With Long-Form Improv, These Funny Kansas City Teenagers Go Beyond Reality ... And Back
Long-form improvisation is a grueling strain of comedy. But some of Kansas City’s funniest high school students are embracing it. Undaunted, they've spent the last few months trying, sometimes successfully, to master it.
Comedy audiences know about short-form improv, where a random word thrown out from the crowd provokes a three-minute sketch.
Long-form improv starts the same way, but it creates a whole show. Scenes build on scenes and circle back on earlier scenes to carry the story forward to a conclusion — half an hour or more later — that no one could have envisioned when the story started.
The art form has been around for decades, but it's just now becoming more popular with comedy troupes around the country, says Amanda Kibler, the education director at the Coterie Theatre, who has spent most Sunday evenings since January teaching long-form to the best of the Coterie's up-and-comers, students who have excelled in the theater's other comedy classes and were invited to audition for the comedy masters class.
Long-form improv requires a special kind of talent.
"The actors need to be (simultaneously) looking ten or fifteen minutes into the future, as well as looking back to the very beginning of the scene they’ve started creating," Kibler says, "because we have to make sure they tie up all the loose ends and see how they converge before the audience realizes what they’re doing."
In other words, a thirty-minute mind trip with an actor's brain simultaneously firing in three different directions: building on the past, planning for the future, and trying to create something entertaining in the moment.
A structure for the ethereal
There are formal ways of doing this. On Sunday nights, the students (mostly boys, many of them favoring gym shorts and school-logo T-shirts) crack each other up while adhering to a complicated organizing structure known as the Harold, a framework of games, scenes and monologues.
On one Sunday night in March, this resulted in a bizarre storyline in which different types of paper became human, and tried to elect a leader, splintered into factions — cardstock, computer paper, ballots, toilet paper — before reuniting for a paper revolution; the paper industry prevailed, while humans were forgotten.
It was ridiculous, but it was also hilarious. At the highest level of improv, says Blue Valley High School junior Evan Phillips (one of the standouts in this year’s master class) there's a "base reality" everyone can relate to.
"And then there’s this weird thing in the scene that stands out from that reality. So everybody’s acting normal, or at least normal to what they think is normal, there just happens to be something odd going on. And that’s where you’re getting your comedy from."
It’s hard to construct that reality on the fly, but when it works, Phillips says, there’s added satisfaction in having nailed something so fleeting.
"If you’re not recording it, then only the people who were there saw it, and then it’s gone forever. But it was something that was created in the moment, and it’s really palpable. It’s just fun to be a part of that."

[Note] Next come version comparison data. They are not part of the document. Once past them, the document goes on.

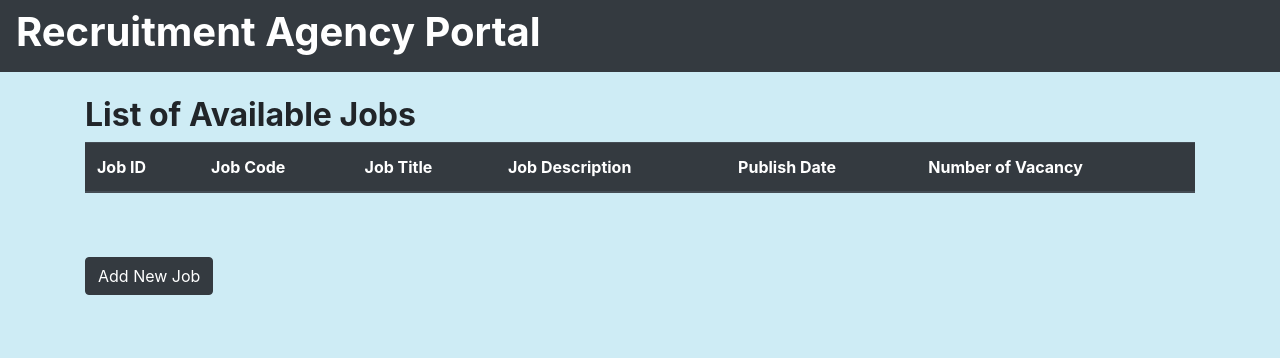
Repository: ism-shahriar/RecruitmentAgencyPortal
Page: http://localhost/index
The author's editor kept a copy of each file at every save. The page is drawn from the files as they stood at one save, then again after the next save.
The browser window is 1280 px wide. The pictures show the whole page.
The page is this project's Thymeleaf template; nobody is signed in. The template is opened directly, without the code that normally fills it, so the values that code supplies are empty.

Above is the page before, as saved 2020-04-17 07:37:21.

### SpringBootJobWeb/src/main/resources/templates/index.html
<!DOCTYPE html>
<html xmlns:th="http://www.thymeleaf.org">
<head>
<meta charset="ISO-8859-1">
<title>Job Home</title>
</head>
<link rel="stylesheet"
	href="https://maxcdn.bootstrapcdn.com/bootstrap/4.4.1/css/bootstrap.min.css">

<body style="background-color: #CEECF5">
<nav class="navbar navbar-expand-sm bg-dark navbar-dark">
	<h1 style="font-weight: bold; color: white">Recruitment Agency Portal</h1>
</nav>
<div class="container" style="background-color: #CEECF5">
<br><h2 style="font-weight: bold">List of Available Jobs</h2>
	<table class="table table-dark table-striped">
		<thead>
			<tr>
				<th>Job ID</th>
				<th>Job Code</th>
				<th>Job Title</th>
				<th>Job Description</th>
				<th>Publish Date</th>
				<th>Number of Vacancy</th>

			</tr>
		</thead>
		<tbody>
			<tr th:each="job:${jobs}">
				<td th:text="${job.jobId}">Job ID</td>
				<td th:text="${job.jobCode}">Job Code</td>
				<td th:text="${job.jobName}">Job Title</td>
				<td th:text="${job.jobDesc}">Job Description</td>
				<td th:text="${job.pubDate}">Publish Date</td>
				<td th:text="${job.numVacancy}">Number of Vacancy</td>
				<td><a th:href="@{/edit/{id}(id=${job.jobId})}">Edit</a></td>
				<td><a th:href="@{/delete/{id}(id=${job.jobId})}">Delete</a></td>
			</tr>
		</tbody>
	</table>
<br><br>
		<a class="btn btn-dark" href="/job">Add New Job</a>
</div>

</body>
</html>

After the next save:
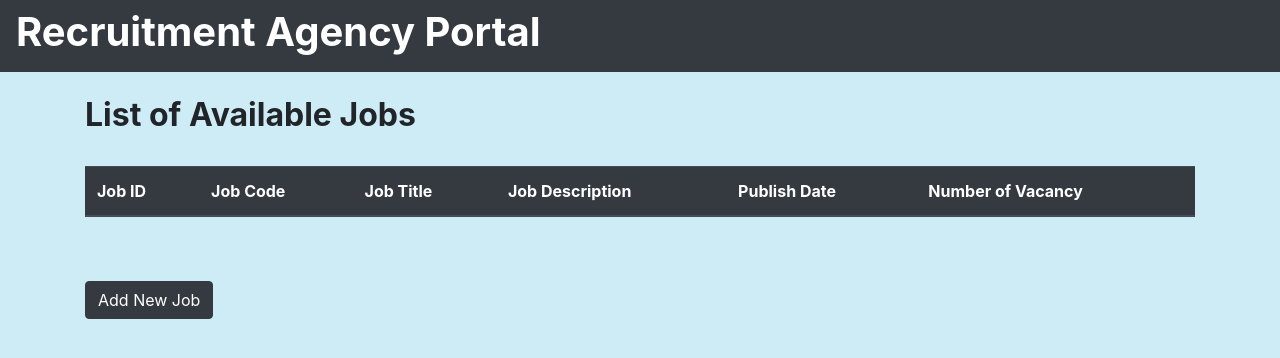
Saved 5 s later.
--- a/SpringBootJobWeb/src/main/resources/templates/index.html
+++ b/SpringBootJobWeb/src/main/resources/templates/index.html
@@ -12,7 +12,7 @@
 	<h1 style="font-weight: bold; color: white">Recruitment Agency Portal</h1>
 </nav>
 <div class="container" style="background-color: #CEECF5">
-<br><h2 style="font-weight: bold">List of Available Jobs</h2>
+<br><h2 style="font-weight: bold">List of Available Jobs</h2><br>
 	<table class="table table-dark table-striped">
 		<thead>
 			<tr>
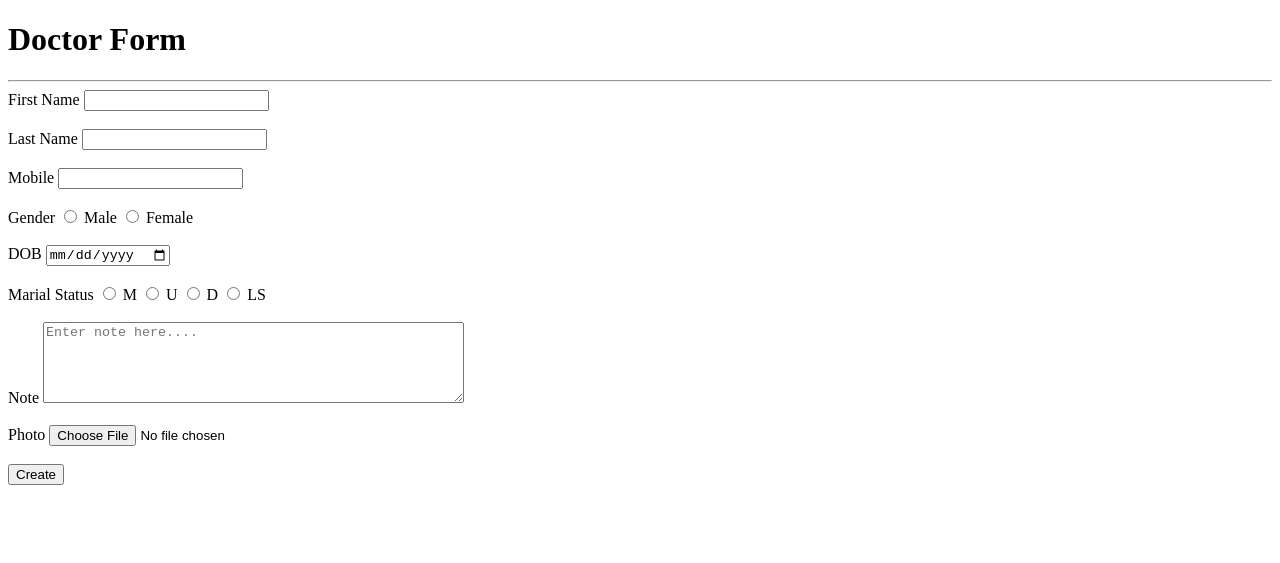
Repository: aayush105/Advance-Java
Page: http://localhost/Doctorpatient/patient.jsp
These files come from the project's save history. The page is drawn as it stood at one moment and after the next save; the edit follows.
The browser window is 1280 px wide. The pictures show the whole page.
The page is served by Tomcat 10. Other server files are loaded and not shown.

Above is the page before, as saved 2023-07-20 11:26:09.

### Doctorpatient/src/main/webapp/patient.jsp
<%@ page language="java" contentType="text/html; charset=UTF-8"
    pageEncoding="UTF-8"%>
<!DOCTYPE html>
<html>
<head>
<meta charset="UTF-8">
<title>Patient</title>
</head>
<body>

<h1>Doctor Form</h1>
<hr>
<form action="DoctorServlet" method="POST">

First Name <input type ="text" name ="fname"><br><br>
Last Name <input type ="text" name ="lname"><br><br>
Mobile <input type ="text" name ="mobile"><br><br>
Gender <input type="radio" name="gender" value="male"> Male
<input type="radio" name="gender" value="female"> Female
<br><br>
DOB <input type ="date" name ="date"> <br><br>
Marial Status <input type="radio" name="status" value="M"> M
<input type="radio" name="status" value="U"> U
<input type="radio" name="status" value="D"> D
<input type="radio" name="status" value="LS"> LS
<br><br>
Note <textarea rows = "5" cols = "50" name = "note" placeholder ="Enter note here...."></textarea><br><br>
Photo <input type="file" name="photo"><br><br>
  <input type="submit" value="Create" >

</form>

</body>
</html>

After the next save:
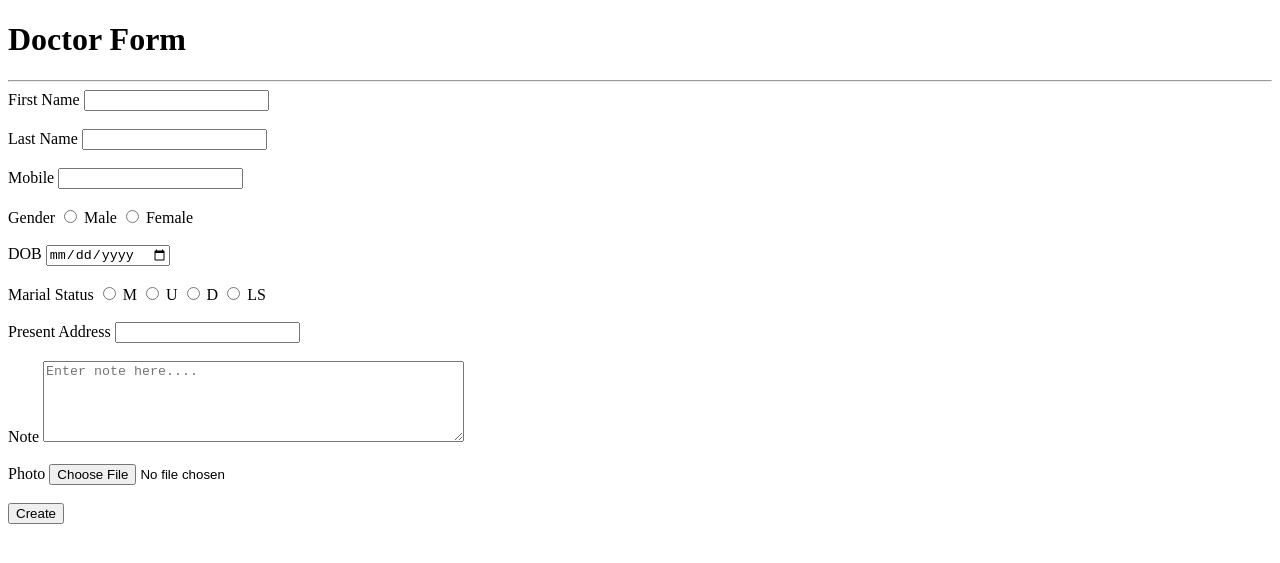
Saved 46 s later.
--- a/Doctorpatient/src/main/webapp/patient.jsp
+++ b/Doctorpatient/src/main/webapp/patient.jsp
@@ -24,6 +24,7 @@ Marial Status <input type="radio" name="status" value="M"> M
 <input type="radio" name="status" value="D"> D
 <input type="radio" name="status" value="LS"> LS
 <br><br>
+Present Address <input type ="text" name ="address"><br><br>
 Note <textarea rows = "5" cols = "50" name = "note" placeholder ="Enter note here...."></textarea><br><br>
 Photo <input type="file" name="photo"><br><br>
   <input type="submit" value="Create" >
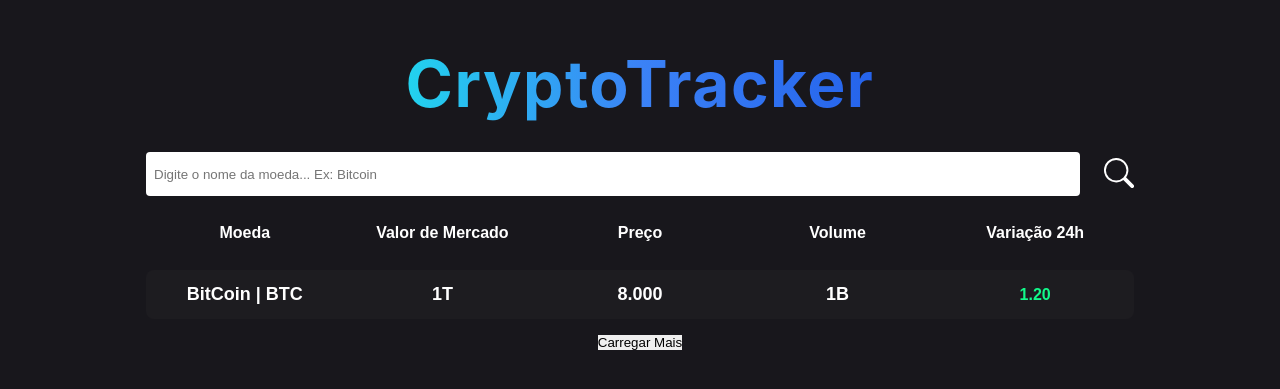
Repository: GabrielPertelCorti/crypto-tracker
Page: /
The author's editor kept a copy of each file at every save. The page is drawn from the files as they stood at one save, then again after a run of saves.
The browser window is 1280 px wide. The pictures show the whole page.
The project was rebuilt for these pictures with package versions that can differ from the ones it lists, and the page was loaded fresh each time. Also part of the build but not shown: vite.config.ts, src/pages/detail/index.tsx, src/pages/notFound/index.tsx.

Above is the page before, as saved 2026-03-12 16:11:47.

### index.html
<!doctype html>
<html lang="en">
  <head>
    <meta charset="UTF-8" />
    <link rel="icon" type="image/svg+xml" href="/vite.svg" />
    <meta name="viewport" content="width=device-width, initial-scale=1.0" />
    <title>crypto-tracker</title>
  </head>
  <body>
    <div id="root"></div>
    <script type="module" src="/src/main.tsx"></script>
  </body>
</html>

### src/index.css
*{
  margin: 0;
  padding: 0;
  box-sizing: border-box;

}

body {
  background-color: #18171c;
  width: 100%;
  max-width:1080px;
  margin: 0 auto;
  font-family: sans-serif;
  font-size: 16px;
}

button {
  cursor: pointer;
  border: 0;
}

a{
  text-decoration: none;
  color: #fff;
}

### src/App.tsx
import router from './router'
import { RouterProvider } from 'react-router-dom'

import './App.css'

function App() {


  return (
    <RouterProvider router={router} />
  )
}

export default App

### src/router.tsx
import { createBrowserRouter } from 'react-router-dom'
import Home from './pages/home'
import Detail from './pages/detail'
import NotFound from './pages/notFound'
import Layout from './components/layout'


const router = createBrowserRouter([
  {
    element: <Layout />,
    children: [
      {
        path: "/",
        element: <Home />,
      },
      {
        path: "/detail/:crypto",
        element: <Detail />,
      },
      {
        path: "*",
        element: <NotFound />,
      },
    ],
  },
]);

export default router;

### src/pages/home/index.tsx
import { useState, FormEvent } from 'react'
import styles from './home.module.css'
import { BsSearch } from 'react-icons/bs'
import { Link, useNavigate} from 'react-router-dom'

export default function Home() {
  const [input, setInput] = useState('')

  const navigate = useNavigate();




  function handleSubmit(e: React.FormEvent<HTMLFormElement>) {
    e.preventDefault()
    if(input === "") return;
    navigate(`/detail/${input}`)
    setInput('')
  }

  return (
    <main className={styles.container}>
      <form className={styles.form} onSubmit={handleSubmit} >
        <input type="text" placeholder='Digite o nome da moeda... Ex: Bitcoin'
        value={input} onChange={(e) => setInput(e.target.value)}/>
        <button type="submit" >
          <BsSearch size={30} color="#fff" />
          </button>
      </form>

      <table>
        <thead>
          <tr>
            <th scope='col' >Moeda</th>
            <th scope='col' >Valor de Mercado</th>
            <th scope='col' >Preço</th>
            <th scope='col' >Volume</th>
            <th scope='col' >Variação 24h</th>

          </tr>
        </thead>

        <tbody id='tbody'>
          <tr className={styles.tr}>
            <td className={styles.td} data-label="Moeda" >
              <div className={styles.name} >
                <Link to={'/detail/bitcoin'}>
                  <span>BitCoin</span> | BTC
                </Link>
              </div>
            </td>

            <td className={styles.td} data-label="Valor de Mercado" >
              1T
            </td>

            <td className={styles.td} data-label="Preço" >
              8.000
            </td>

            <td className={styles.td} data-label="Volume" >
              1B
            </td>

            <td className={styles.tdProfit} data-label="Variação 24h" >
              <span>1.20</span>
            </td>

          </tr>
        </tbody>
      </table>

      <button className={styles.buttonShowMore}>
        Carregar Mais
      </button>

    </main>
  )
}

### src/components/layout/index.tsx
import Header from '../header'

import { Outlet } from 'react-router-dom'

export default function Layout() {
  return (
    <>
      <Header />
      <Outlet />

    </>
  )
}

### src/pages/home/home.module.css
.container{
  margin: 0 14px;

}

.form{
  width: 100%;
  display: flex;
  gap: 24px;

}

.form input{
  width: 100%;
  height: 44px;
  padding: 0 8px;
  border: 0;
  border-radius: 4px;
  outline: none;
}

.form button {
  background-color: transparent;
}

table{
  border-collapse: separate ;
  border-spacing: 0 14px;
  margin: 0;
  padding: 0;
  width: 100%;
  table-layout: fixed;
}

table caption{
  font-size: 16px;
  margin: 0.5em 0 .75em;
}

th{
  color: #fff;
}

.tr{
  background-color: #1d1c20;
}

td:first-child,
th:first-child{
  border-radius: 8px 0 0 8px;
}

td:last-child,
th:last-child{
  border-radius: 0 8px 8px 0;
}

table th,
table td{
  padding: 14px;
  text-align: center;
}

.td{
  font-weight: bold;
  font-size: 18px;
  color: #fff;
}

.tdProfit{
  color: #12f98a;
  font-weight: bold;
}

.tdLoss{
  color: #f91257;
  font-weight: bold;
}

.buttonShowMore{
  background-color: #30;
}


@media screen and (max-width: 600px){
  table{
    border: 0;
  }

  table thead{
    border: 0;
    clip: rect(0 0 0 0);
    height: 1px;
    margin: -1px;
    overflow: hidden;
    position: absolute;
    width: 1px;
    padding: 0;

  }

  .tr{
    border-bottom: 1px solid #ddd;
    display: block;
    margin-bottom: 14px;
  }

  table td{
    border-bottom: 1px solid rgba(221, 221, 221, 0.170);
    display: block;
    text-align: right;
    font-size: 14px;

  }

  table td::before{
    content: attr(data-label);
    float: left;
    font-weight: bold;
    text-transform: uppercase;
  }

  table td:last-child{
    border-bottom: 0;
  }

  td:first-child,
  th:first-child{
    border-radius: 0;
  }

  td:last-child,
  th:last-child{
    border-radius: 0;
  }
}

### src/components/header/index.tsx
import styles from './header.module.css'
import Logo from '../../assets/logo5.svg'
import { Link } from 'react-router-dom'

export default function Header() {
  return (
    <header className={styles.container}>
      <Link to="/">
        <img src={Logo} alt="Logo Crypto Tracker"  />
      </Link>
    </header>
  )
}

### src/components/header/header.module.css
.container{
  display: flex;
  justify-content: center;
  align-items: center;
  height: 120px;
  max-width: 1080px;
}

Loaded but not shown: src/main.tsx (common file); src/App.css (common file)

After the next 2 saves:
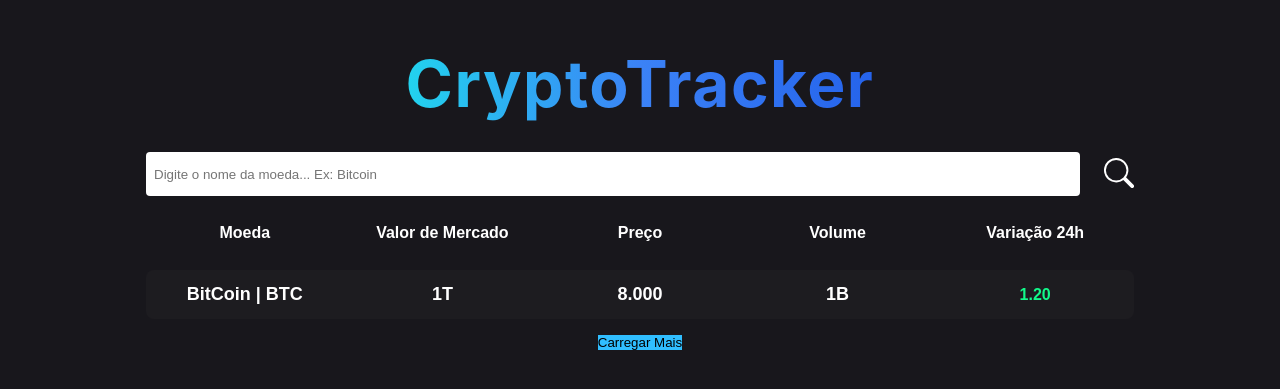
The 2 saves are shown as one change because they came seconds apart.
The last was saved 6 s later.
--- a/src/pages/home/home.module.css
+++ b/src/pages/home/home.module.css
@@ -78,7 +78,8 @@ table td{
 }
 
 .buttonShowMore{
-  background-color: #30;
+  background-color: #30beff;
+  padding: ;
 }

Phillips is deeply involved in his high school theater department, like several other students in the Coterie's class. Some hope for comedy or acting careers, or want to at least continue performing somehow; others are just trying to improve their comedic timing so they can be better actors, or they want to be writers and are learning improv as a way to generate ideas.
Aidan Gray, a sophomore at Bishop Miege High School, says he likes coming to class because it allows him to channel impulses he otherwise tries to keep in check.
"The people who do this class, funny people in general, walk a thin line between being funny and energetic and being borderline annoying," Gray explains. "It's a good way for people to try to be funny and not worry about getting on people's nerves because it's for a scene or a show."
Keeping all of those funny people moving in the same direction is one of the challenges in this kind of comedy, Kibler says. So, there are rules.
The life lessons of improv
"It’s always important that you don’t ask questions — that you supply answers instead," Kibler explains. "So, 'yes and' is the big mantra. If someone gives an idea, you say yes and build on it. 'Yes and....'"
But an actor can't just stand there and take in ideas. The art form requires fearlessness.
"The risks are throwing ideas out there not knowing if they’re going to work because you just came up with it," Kibler says. "You have to be willing to throw an idea out there and say, 'Yes, that’s good, and I’m going to build on it.' The more bizarre, the better."
Finally, the best long-form improvisers have something else in common, Kibler says.
"It takes the most selfless actors and comedians I've ever met. One of the things we talk about a lot in comedy masters is: You should be the least important person on stage. Everyone else has to be the most important person on stage, so you’re constantly trying to raise them up. It never works if they're being too selfish, when they’re turning a little too focused on themselves."
All of it can be nerve-racking.
"Everyone who’s doing improv has gone to this point where you’re like, I have no idea what I’m doing but I just have to keep doing it," says Anna Sell, a senior at Scion High School. "Sometimes when you’re out on that ledge it doesn’t really go right. But sometimes it turns out beautifully."
The Coterie Theatre's Comedy Masters performance is 7 p.m., Saturday, April 16 at the Coterie Theatre in Crown Center, 2450 Grand Avenue, Kansas City, Missouri, 64108, 816-474-6552.
C.J. Janovy is an arts reporter for KCUR 89.3. You can find her on Twitter, @cjjanovy.